Amygdala Hijack – What is it and how to stop it?

Amygdala Hijack. Losing your thinking mind!



One of amygdala’s main functions is to prevent us from threats. It is an ancient structure that is developed for basic survival mechanism. Hadley (2010) claimed that either physical (less likely in this era) or psychological threats will activate the amygdala. Threats in this context refers to anything that might impact on our “well being” such as fear, anger or harm.

In low to moderate stress level, the prefrontal cortex calms amygdala down and consider the pros and cons of the intended behavior. However, with extreme stimulus the activation of the amygdala shuts off the prefrontal cortex function. The prefrontal cortex is the part of the brain where conscious control and decision making processes occur.

Hence, when amygdala perceive stimulus as a threat, the conscious part of the brain automatically gets turned off. The following response is purely controlled by the amygdala hence the name “amygdala hijack”.

Amygdala hijack is known to be an evolutionary response to the environment where there is no time for rational thinking. Actions must be done to protect yourself from harm immediately resulting in “unthinkingly” or impulsive behaviours. Hadley (2010) proposed that up to 75% of the conscious reasoning is lost during the hijack.

This conclusion was backed up by another paper by Peters (2011) who claimed that the energy sent to prefrontal cortex is greatly reduced during the hijack. Moreover, only 5% of the brain is devoted to the “present” situation whereas the rest is occupied with the past or future hassles.

During the amygdala hijack, the Hypothalamic Pituitary Adrenal axis is stimulated causing the release of cortisol and adrenaline which activates the fight/flight response. A classical increase of heart rate, shallow faster breathing and dilation of pupil are reported.

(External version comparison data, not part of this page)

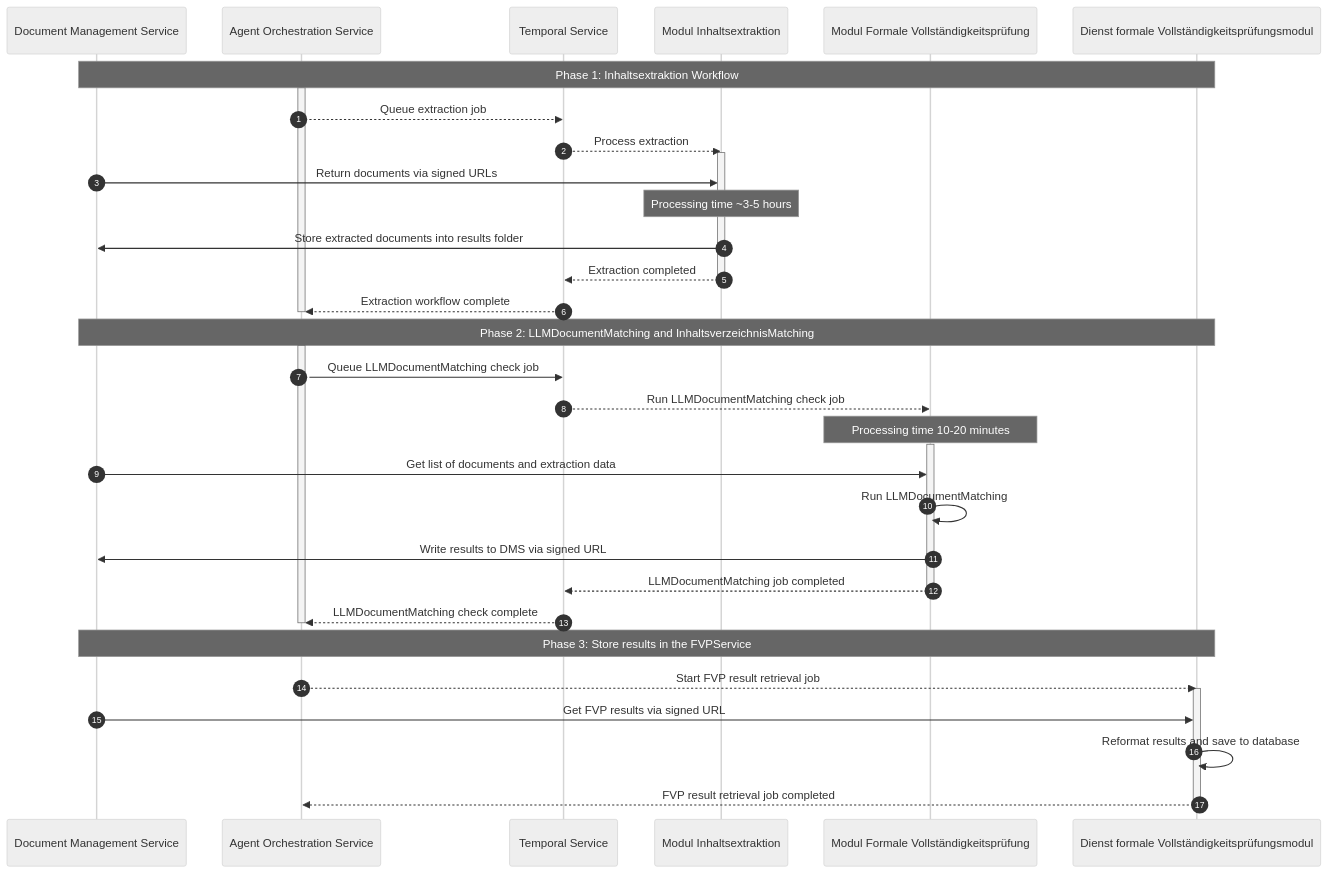
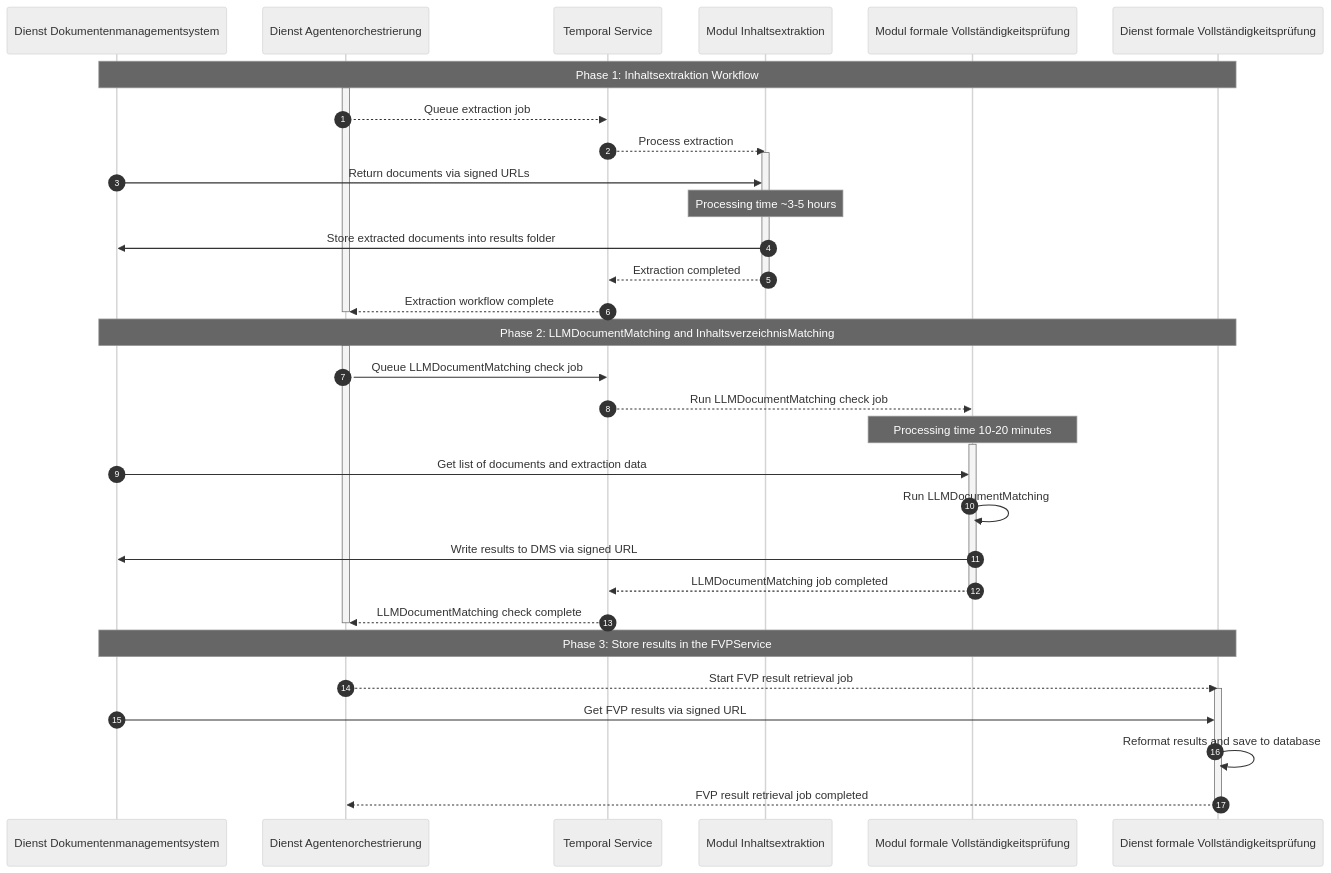
One commit to ROBROICH/spark-azure-deploy changed the diagram in 05-modulcluster/modul-formale-pruefung/README.md. Above: the diagram before and after it, drawn with Mermaid (neutral theme). The commit also changed other lines of this file and 4373 other files, not shown here.

````diff
--- a/05-modulcluster/modul-formale-pruefung/README.md
+++ b/05-modulcluster/modul-formale-pruefung/README.md
@@ -44,45 +45,45 @@
 ```mermaid
 sequenceDiagram
     autonumber
-    participant DMS as Document Management Service
-    participant AOS as Agent Orchestration Service
+    participant DMS as Dienst Dokumentenmanagementsystem
+    participant AOS as Dienst Agentenorchestrierung
     participant Temporal as Temporal Service
     participant ExtractionAgent as Modul Inhaltsextraktion
-    participant FVPAgent as Modul Formale Vollständigkeitsprüfung
-    participant FVPService as Dienst formale Vollständigkeitsprüfungsmodul
+    participant FVPAgent as Modul formale Vollständigkeitsprüfung
+    participant FVPService as Dienst formale Vollständigkeitsprüfung
 
     Note over DMS,FVPService: Phase 1: Inhaltsextraktion Workflow
     activate AOS
     AOS-->>Temporal: Queue extraction job
     Temporal-->>ExtractionAgent: Process extraction
     activate ExtractionAgent
     DMS->>ExtractionAgent: Return documents via signed URLs
     Note over ExtractionAgent: Processing time ~3-5 hours
     ExtractionAgent->>DMS: Store extracted documents into results folder
     ExtractionAgent-->>Temporal: Extraction completed
     deactivate ExtractionAgent
     Temporal-->>AOS: Extraction workflow complete
     deactivate AOS
 
     Note over DMS,FVPService: Phase 2: LLMDocumentMatching and InhaltsverzeichnisMatching
     activate AOS
     AOS->>Temporal: Queue LLMDocumentMatching check job
     Temporal-->>FVPAgent: Run LLMDocumentMatching check job
     Note over FVPAgent: Processing time 10-20 minutes
     activate FVPAgent
     DMS->>FVPAgent: Get list of documents and extraction data
     FVPAgent->>FVPAgent: Run LLMDocumentMatching
     FVPAgent->>DMS: Write results to DMS via signed URL
     FVPAgent-->>Temporal: LLMDocumentMatching job completed
     deactivate FVPAgent
     Temporal-->>AOS: LLMDocumentMatching check complete
     deactivate AOS
 
     Note over DMS,FVPService: Phase 3: Store results in the FVPService
     AOS-->>FVPService: Start FVP result retrieval job
     activate FVPService
     DMS->>FVPService: Get FVP results via signed URL
     FVPService->>FVPService: Reformat results and save to database
     FVPService-->>AOS: FVP result retrieval job completed
     deactivate FVPService
 ```
````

These symptoms are generally presented in physical and not emotional threats (Bruno, 2011).

An interesting lecture by Daniel Goleman claimed that amygdala takes over the “Right” side of the prefrontal cortex during the hijack while the left side of the prefrontal cortex usually have inhibitors for “depressogenic thoughts” .

The extreme take over on either left or right side would result in severe depression or emotionless behaviours correspondingly. He also mentioned that a fair bit of information from our senses goes to the amygdala which in turn creates emotional based memories.



Here is an example of an amygdala hijack:

One opposing counsel (“Fred”) was particularly nasty. Bob had been litigating against Fred for just over a year, and he had recognized that Fred’s strategy was to make him angry.

So, each time he had to interact with Fred, he braced himself and prepared for something outlandish. But there was one particular tactic that really drove Bob over the edge.

The tactic itself doesn’t matter — let’s say it was being accused of unprofessional conduct — and each time Fred would use this tactic, Bob would become enraged.

To his credit, he was able to manage that anger reasonably well, but enough was revealed that Fred knew he’d found the “right” weapon.

All Fred had to do was use a few choice words, and Bob would become ballistic. He described a tingling sensation throughout his body, the awareness that his blood pressure had spiked, and great difficulty with remaining engaged on the topic at hand.

When one experiences an amygdala hijack, the amygdala overtakes the neocortex (the thinking part of the brain) and there’s little or no ability to rely on intelligence or reasoning.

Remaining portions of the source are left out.